Supplied data Start Marker
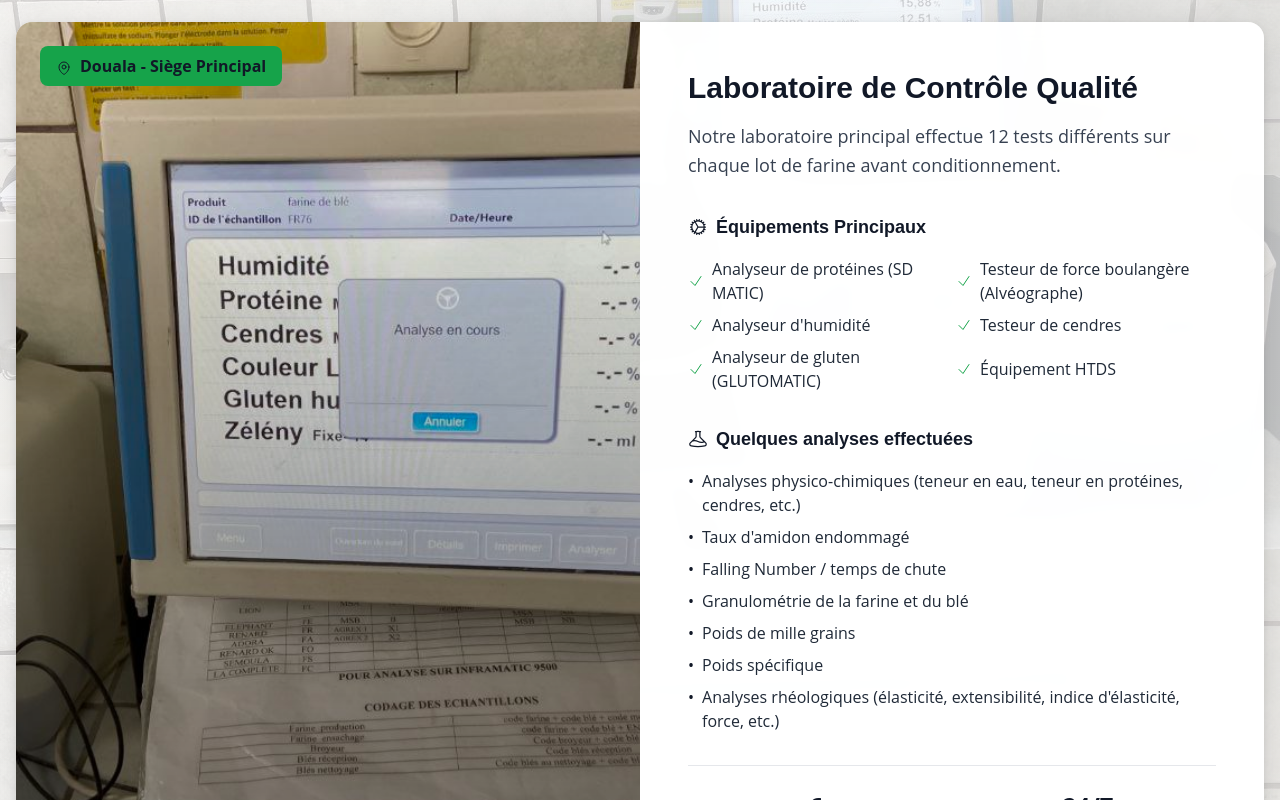
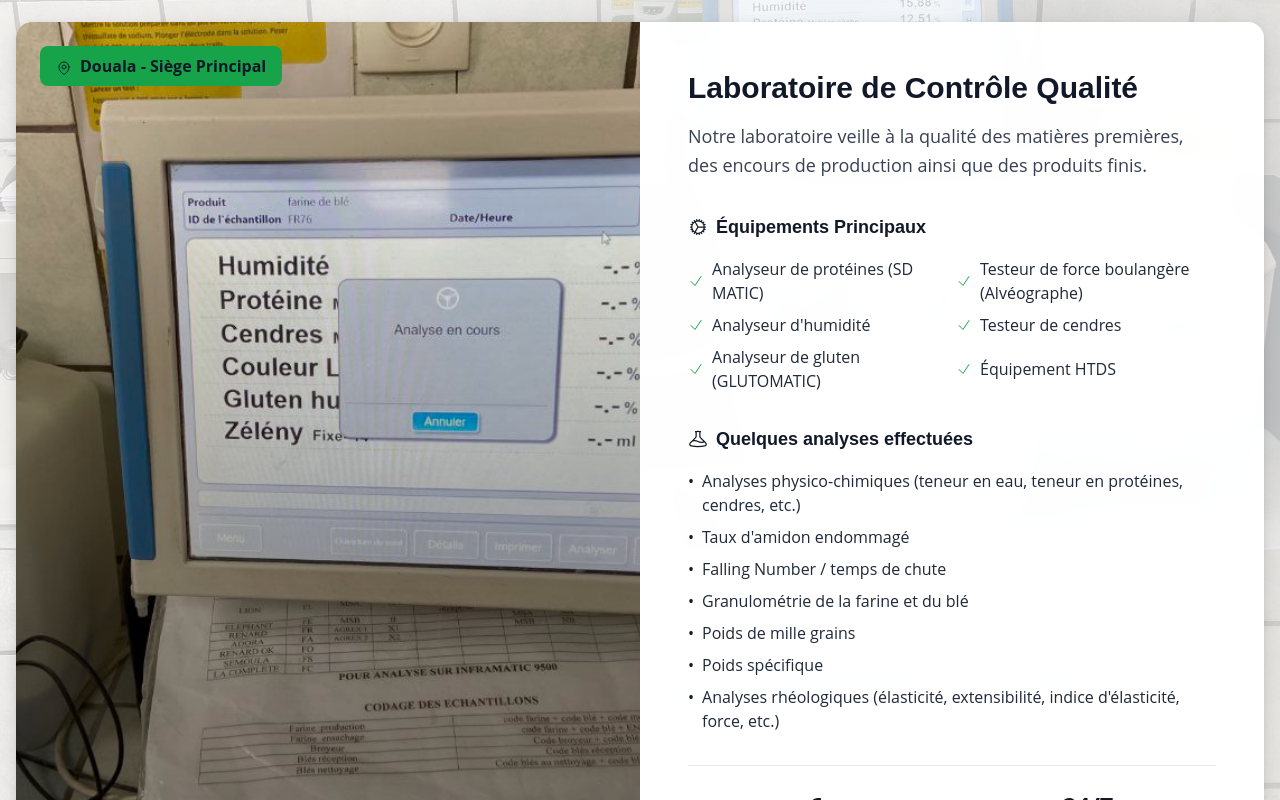
Before and after one commit to DominiqueOthniel/sitralanding, a Next.js app: page / in a window 1280 px wide. Shown: the part 2620-3420 px from the top of the page. Built offline with nearby package versions, Linux system fonts and the light colour scheme.

Commit message:
Mise à jour description laboratoire: veille qualité matières premières, encours et produits finis

```diff
--- a/src/app/landing-page/components/NosLaboratoiresSection.tsx
+++ b/src/app/landing-page/components/NosLaboratoiresSection.tsx
@@ -11,7 +11,7 @@ const NosLaboratoiresSection = () => {
     {
       name: 'Laboratoire de Contrôle Qualité',
       location: 'Douala - Siège Principal',
-      description: 'Notre laboratoire principal effectue 12 tests différents sur chaque lot de farine avant conditionnement.',
+      description: 'Notre laboratoire veille à la qualité des matières premières, des encours de production ainsi que des produits finis.',
       equipment: [
         'Analyseur de protéines (SD MATIC)',
         'Testeur de force boulangère (Alvéographe)',
```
Supplied data End Marker
- [Exercise goal]
Out of the preceding entries, pull each line that contains the word "encours".

- [The completed task]
Mise à jour description laboratoire: veille qualité matières premières, encours et produits finis
+      description: 'Notre laboratoire veille à la qualité des matières premières, des encours de production ainsi que des produits finis.',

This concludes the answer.